The portrait on the golf course was made with a FourSquare soft box with a single Speedlight inside that was triggered by a PocketWizard TT1 and TT5. I chose this lightweight arrangement because getting around on a golf course with a lot of gear can be time-consuming and I knew that since I wanted to make three different pictures in three different locations, I wouldn’t have a lot of time to set-up. The FourSquare is a very efficient setup when you have to get around using only a golf cart.
The portrait in front of the building was also made with a Speedlight, but for this shot I wanted a more controlled light. I used one of David Honl’s 1/8″ grids—just barely out of view of the 17mm lens I was using to achieve some dramatic distortion in the building and a wide expanse of the sky. The Honl system is amazing in it’s design and flexibility and it’s perfect when you just want to use your Speedlight in the most controlled way possible. Both exterior portraits used one light on a stand and both were shot with the flash set to manual.

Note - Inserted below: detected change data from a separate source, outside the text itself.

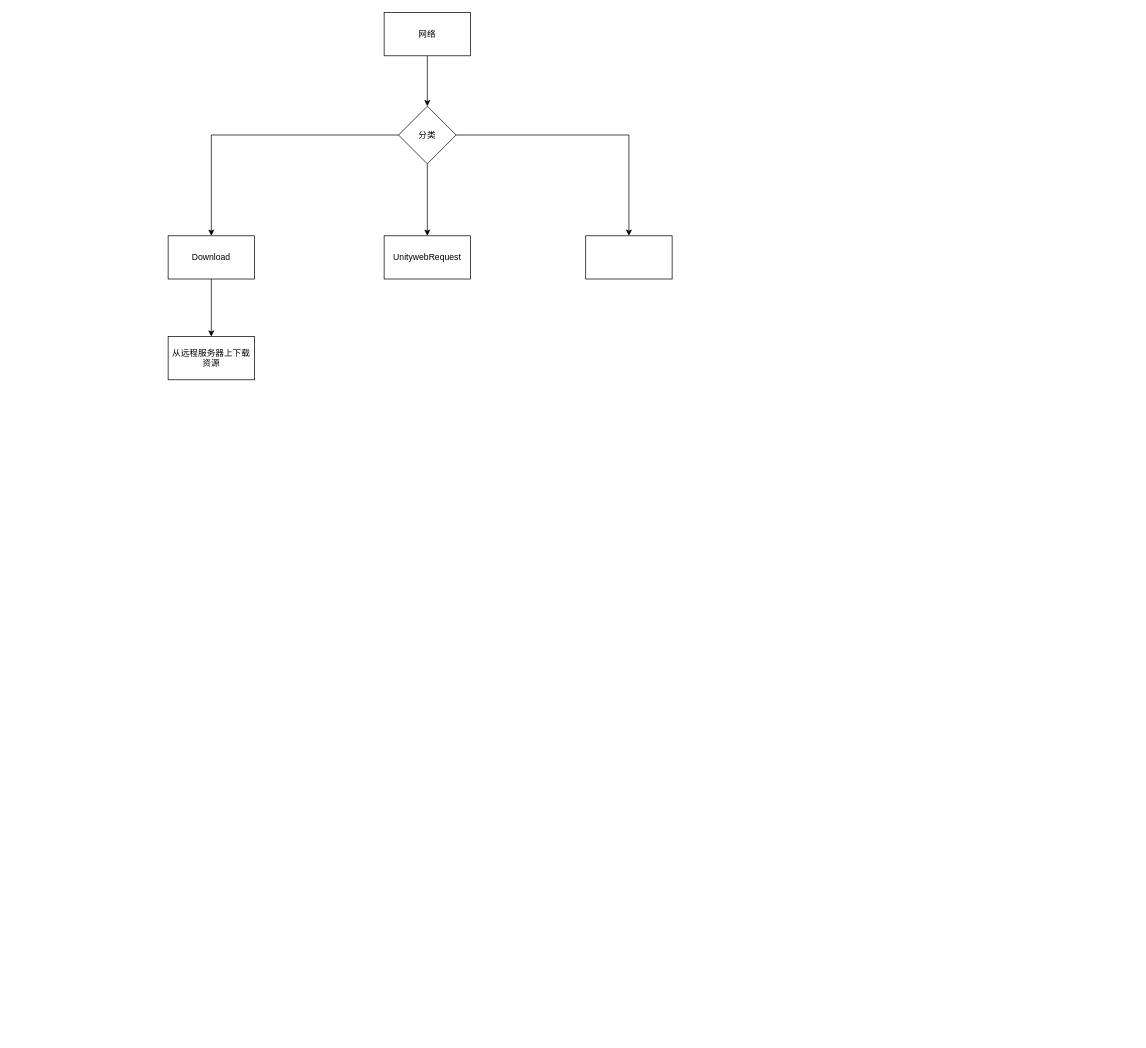
This is Untitled Diagram.drawio from xzp3094997376/DrawIO, a draw.io file, before an edit. Source tidied: cells renumbered, new cells numbered last; positions are measured from the earlier drawing's top-left corner, leaving out a move shared by most shapes. Both pictures are drawn from the tidied source at 72%, with x=0, y=0 at pixel (168, 12).
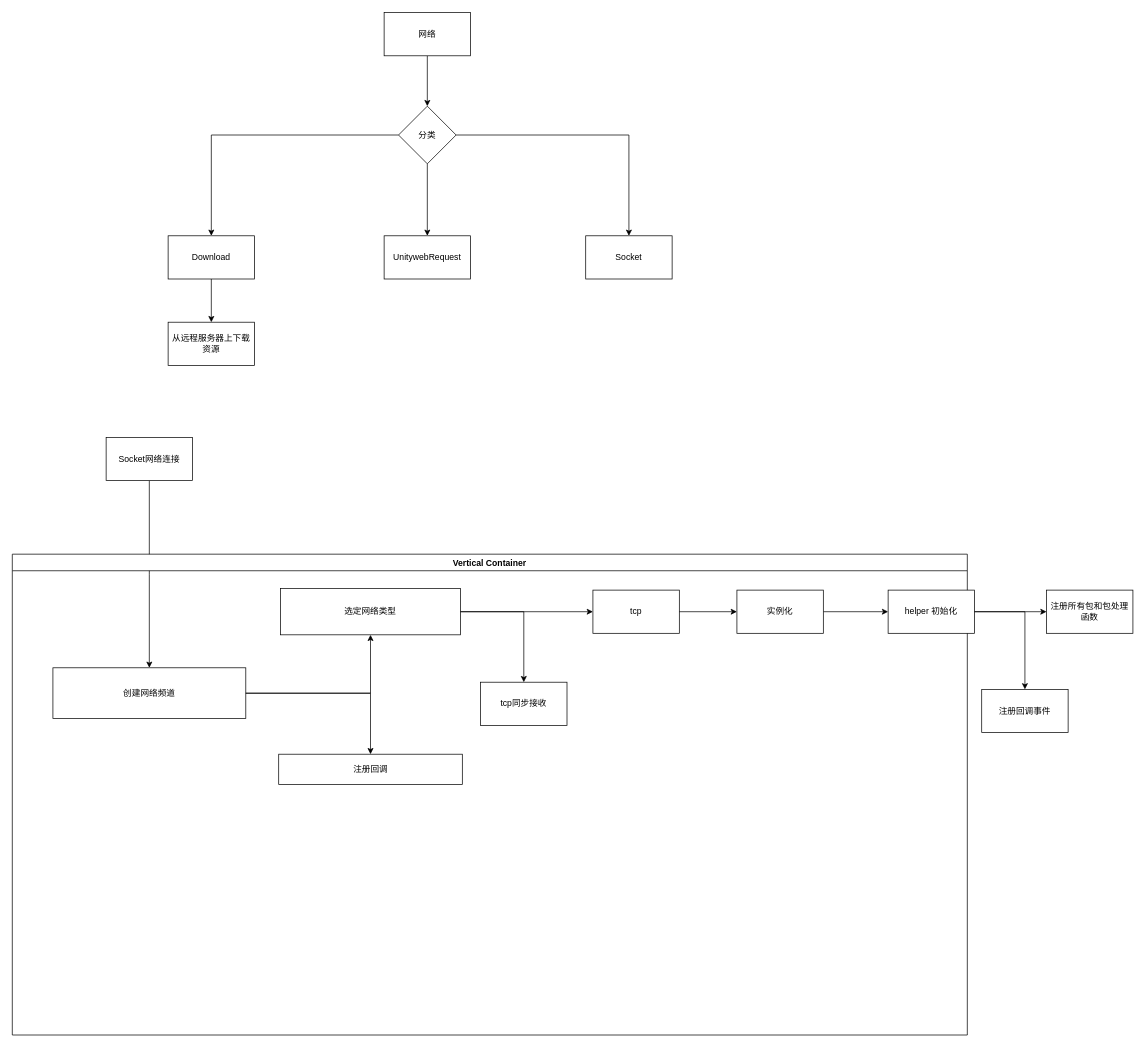
The same diagram, later.

Change to the diagram source:
```diff
@@
-    <mxCell id="11" style="whiteSpace=wrap;html=1;" parent="1" vertex="1">
+    <mxCell id="11" value="Socket&lt;br&gt;" style="whiteSpace=wrap;html=1;" parent="1" vertex="1">
       <mxGeometry x="580" y="310" width="120" height="60" as="geometry" />
     </mxCell>
     <mxCell id="12" value="从远程服务器上下载资源" style="whiteSpace=wrap;html=1;" parent="1" vertex="1">
-      <mxGeometry y="450" width="120" height="60" as="geometry" />
+      <mxGeometry y="430" width="120" height="60" as="geometry" />
     </mxCell>
+    <mxCell id="13" style="edgeStyle=orthogonalEdgeStyle;rounded=0;jettySize=auto;html=1;" parent="1" edge="1" source="14" target="19">
+      <mxGeometry relative="1" as="geometry" />
+    </mxCell>
+    <mxCell id="14" value="Socket网络连接" style="whiteSpace=wrap;html=1;" parent="1" vertex="1">
+      <mxGeometry x="-86.1" y="590" width="120" height="60" as="geometry" />
+    </mxCell>
+    <mxCell id="15" style="group;" parent="1" vertex="1">
+      <mxGeometry x="-20" y="790" width="1130" height="630" as="geometry" />
+    </mxCell>
+    <mxCell id="16" value="Vertical Container" style="swimlane;" parent="15" vertex="1">
+      <mxGeometry x="-196.4" y="-37.8" width="1326.4" height="667.8" as="geometry" />
+    </mxCell>
+    <mxCell id="17" value="选定网络类型" style="whiteSpace=wrap;html=1;" parent="16" vertex="1">
+      <mxGeometry x="372.5" y="47.8" width="250" height="64.2" as="geometry" />
+    </mxCell>
+    <mxCell id="18" value="注册回调" style="whiteSpace=wrap;html=1;" parent="16" vertex="1">
+      <mxGeometry x="370" y="277.8" width="255" height="42.2" as="geometry" />
+    </mxCell>
+    <mxCell id="19" value="创建网络频道" style="whiteSpace=wrap;html=1;" parent="16" vertex="1">
+      <mxGeometry x="56.4" y="157.8" width="267.9" height="70.6" as="geometry" />
+    </mxCell>
+    <mxCell id="20" style="edgeStyle=orthogonalEdgeStyle;rounded=0;jettySize=auto;html=1;" parent="16" edge="1" source="19" target="17">
+      <mxGeometry relative="1" as="geometry" />
+    </mxCell>
+    <mxCell id="21" style="edgeStyle=orthogonalEdgeStyle;rounded=0;jettySize=auto;html=1;" parent="16" edge="1" source="19" target="18">
+      <mxGeometry relative="1" as="geometry" />
+    </mxCell>
+    <mxCell id="22" value="tcp同步接收" style="whiteSpace=wrap;html=1;" parent="16" vertex="1">
+      <mxGeometry x="650.4" y="177.8" width="120" height="60" as="geometry" />
+    </mxCell>
+    <mxCell id="23" style="edgeStyle=orthogonalEdgeStyle;rounded=0;jettySize=auto;html=1;" parent="16" edge="1" source="17" target="22">
+      <mxGeometry relative="1" as="geometry" />
+    </mxCell>
+    <mxCell id="24" value="tcp" style="whiteSpace=wrap;html=1;" parent="16" vertex="1">
+      <mxGeometry x="806.4" y="49.9" width="120" height="60" as="geometry" />
+    </mxCell>
+    <mxCell id="25" style="edgeStyle=orthogonalEdgeStyle;rounded=0;jettySize=auto;html=1;" parent="16" edge="1" source="17" target="24">
+      <mxGeometry relative="1" as="geometry" />
+    </mxCell>
+    <mxCell id="26" style="edgeStyle=orthogonalEdgeStyle;rounded=0;jettySize=auto;html=1;" parent="16" edge="1" source="27" target="29">
+      <mxGeometry relative="1" as="geometry" />
+    </mxCell>
+    <mxCell id="27" value="实例化&lt;br&gt;" style="whiteSpace=wrap;html=1;" parent="16" vertex="1">
+      <mxGeometry x="1006.4" y="49.9" width="120" height="60" as="geometry" />
+    </mxCell>
+    <mxCell id="28" style="edgeStyle=orthogonalEdgeStyle;rounded=0;jettySize=auto;html=1;" parent="16" edge="1" source="24" target="27">
+      <mxGeometry relative="1" as="geometry" />
+    </mxCell>
+    <mxCell id="29" value="helper 初始化" style="whiteSpace=wrap;html=1;" parent="16" vertex="1">
+      <mxGeometry x="1216.4" y="49.9" width="120" height="60" as="geometry" />
+    </mxCell>
+    <mxCell id="30" value="注册所有包和包处理函数" style="whiteSpace=wrap;html=1;" parent="1" vertex="1">
+      <mxGeometry x="1220" y="802.1" width="120" height="60" as="geometry" />
+    </mxCell>
+    <mxCell id="31" style="edgeStyle=orthogonalEdgeStyle;rounded=0;jettySize=auto;html=1;" parent="1" edge="1" source="29" target="30">
+      <mxGeometry relative="1" as="geometry" />
+    </mxCell>
+    <mxCell id="32" value="注册回调事件" style="whiteSpace=wrap;html=1;" parent="1" vertex="1">
+      <mxGeometry x="1130" y="940" width="120" height="60" as="geometry" />
+    </mxCell>
+    <mxCell id="33" style="edgeStyle=orthogonalEdgeStyle;rounded=0;jettySize=auto;html=1;" parent="1" edge="1" source="29" target="32">
+      <mxGeometry relative="1" as="geometry" />
+    </mxCell>
```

For the conservative indoor shot I used three lights—a small soft box as the main light, a medium soft box for fill and a 10-degree grid on the wall behind him to give him some separation. Starting with the background light, I placed the grid light up high and about a foot from the wall surface to give it some tone and texture. The overall size of the light looked okay, but the grid alone produced too much of a defined edge. By simply adding some Rosco Opal Frost to the outside of the grid and moving it back and forth, I was able to get exactly the amount of feather to the edge that I wanted. The thin quality of the opal maintained the angle of the beam, but the edge became less defined as I moved it farther and farther from the front of the grid. (Incidentally, if you ever wish to simulate the look of those wonderful old Mole-Richardson hot lights with fresnel lenses that lighted many of the classic 30’s and 40’s Hollywood portraits, I find that using opal directly on top of a grid is an excellent way to achieve that look without the weight and heat of actually using the Mole’s themselves.)
The main light was a small soft box with a Lighttools fabric grid to keep most of the light on the subject’s face and also to control the spill of the box and keep it from hitting the wall and “polluting” the light I was trying to achieve with the 10-degree grid.
The final light was a large soft box that provided some overall fill illumination to the subject, but also to the wall so that the shadows didn’t plunge into a deep, deep black.
By the time the assignment was over, we’d made three completely different portraits, using three different types of light, in three different locations, with three different cameras and three different lenses. Each portrait was made in a very different way and with a variety of tools.
Five ideas that helped make Bill Coore a successful shoot:
- Use different types of light to achieve variety.
- Speedlights and studio strobes can both be used successfully.
- The last 10% of finessing the light makes more than a 10% difference.
- A super-wide lens for a portrait? Why not?
- There is no single “right” way.